Exercise objective: Copy out each line in the listing below where the word "spacer" appears.

Records supplied:
BEGIN
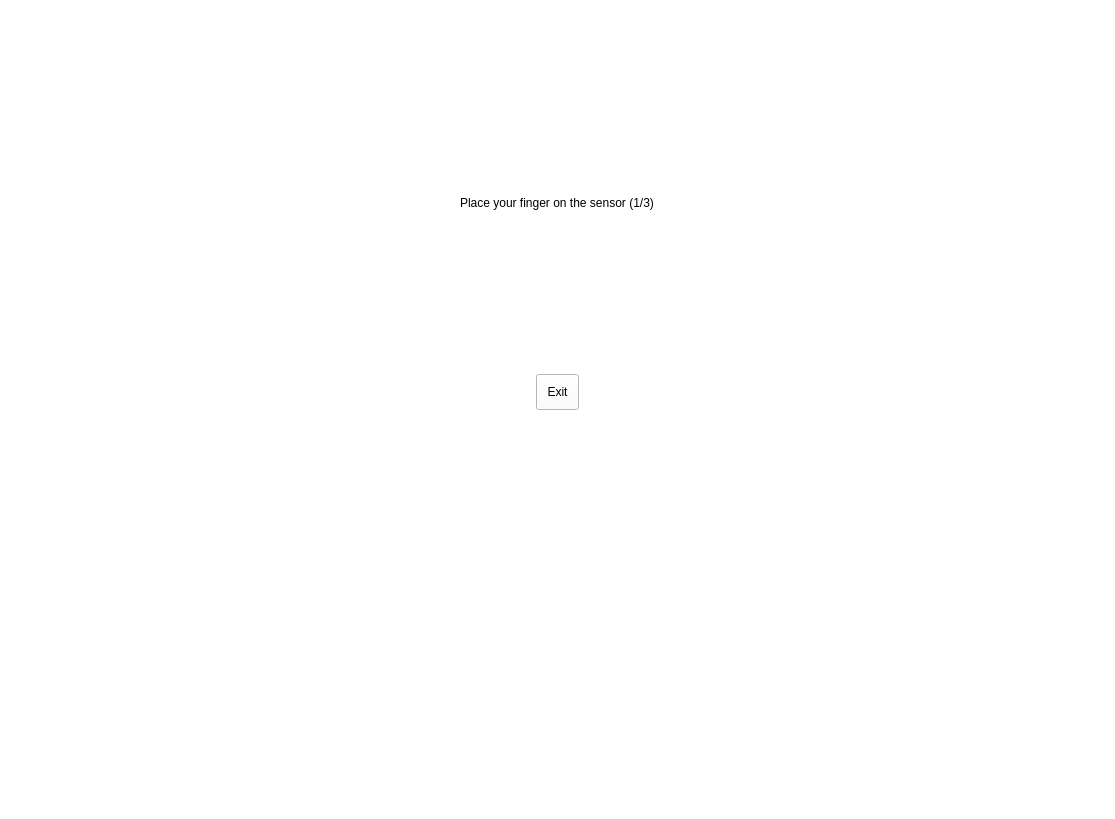
Old version of the form enrolfingerprint.ui in the repository arc-bphc/sims-gui.
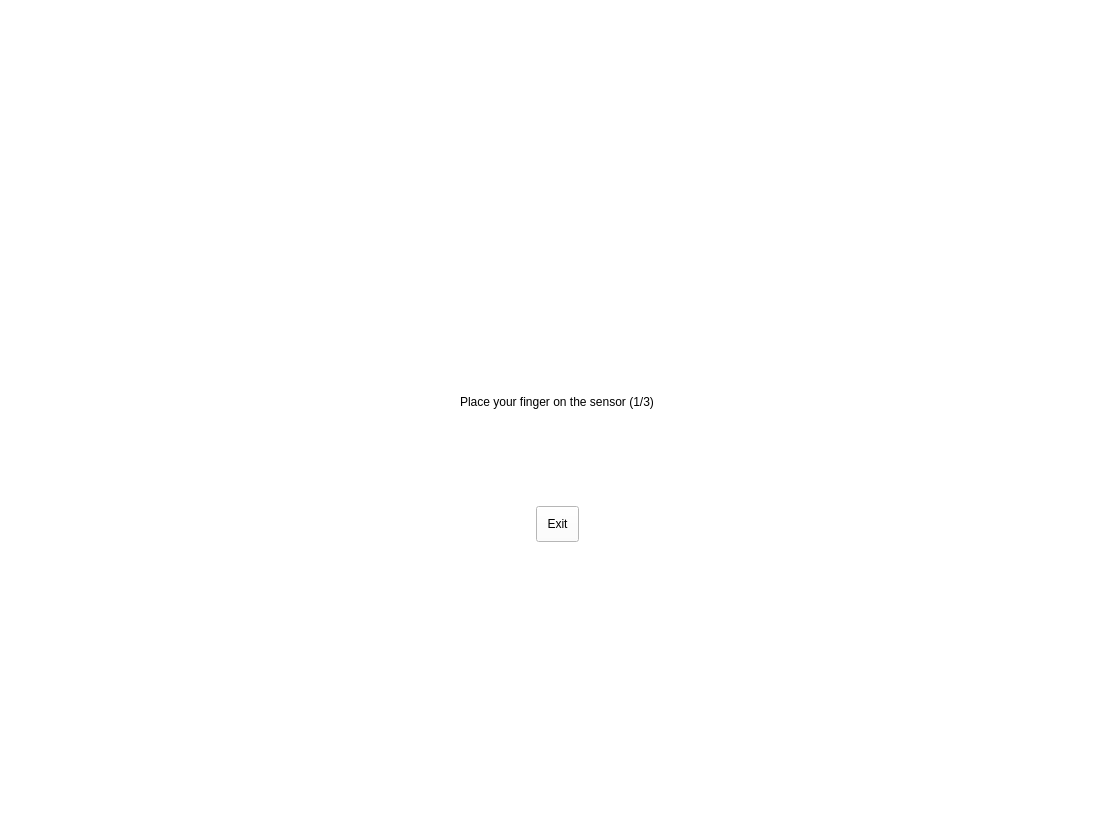
New version of the form. Icons and pictures are not drawn.

The edit to the form file:
```diff
--- a/enrolfingerprint.ui
+++ b/enrolfingerprint.ui
@@ -19,20 +19,7 @@
 </string>
   </property>
   <layout class="QGridLayout" name="gridLayout_2">
-   <item row="0" column="2">
-    <spacer name="horizontalSpacer_2">
-     <property name="orientation">
-      <enum>Qt::Horizontal</enum>
-     </property>
-     <property name="sizeHint" stdset="0">
-      <size>
-       <width>40</width>
-       <height>20</height>
-      </size>
-     </property>
-    </spacer>
-   </item>
-   <item row="0" column="1">
+   <item row="1" column="1">
     <layout class="QGridLayout" name="gridLayout">
      <item row="2" column="2">
       <spacer name="verticalSpacer_4">
@@ -162,7 +149,7 @@
      </item>
     </layout>
    </item>
-   <item row="0" column="0">
+   <item row="1" column="0">
     <spacer name="horizontalSpacer">
      <property name="orientation">
       <enum>Qt::Horizontal</enum>
@@ -175,7 +162,7 @@
      </property>
     </spacer>
    </item>
-   <item row="1" column="1">
+   <item row="2" column="1">
     <spacer name="verticalSpacer_2">
      <property name="orientation">
       <enum>Qt::Vertical</enum>
@@ -188,6 +175,32 @@
      </property>
     </spacer>
    </item>
+   <item row="1" column="2">
+    <spacer name="horizontalSpacer_2">
+     <property name="orientation">
+      <enum>Qt::Horizontal</enum>
+     </property>
+     <property name="sizeHint" stdset="0">
+      <size>
+       <width>40</width>
+       <height>20</height>
+      </size>
+     </property>
+    </spacer>
+   </item>
+   <item row="0" column="1">
+    <spacer name="verticalSpacer_3">
+     <property name="orientation">
+      <enum>Qt::Vertical</enum>
+     </property>
+     <property name="sizeHint" stdset="0">
+      <size>
+       <width>20</width>
+       <height>40</height>
+      </size>
+     </property>
+    </spacer>
+   </item>
   </layout>
  </widget>
  <resources/>
```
END
Answer to the exercise:
-    <spacer name="horizontalSpacer_2">
-    </spacer>
       <spacer name="verticalSpacer_4">
     <spacer name="horizontalSpacer">
     </spacer>
     <spacer name="verticalSpacer_2">
     </spacer>
+    <spacer name="horizontalSpacer_2">
+    </spacer>
+    <spacer name="verticalSpacer_3">
+    </spacer>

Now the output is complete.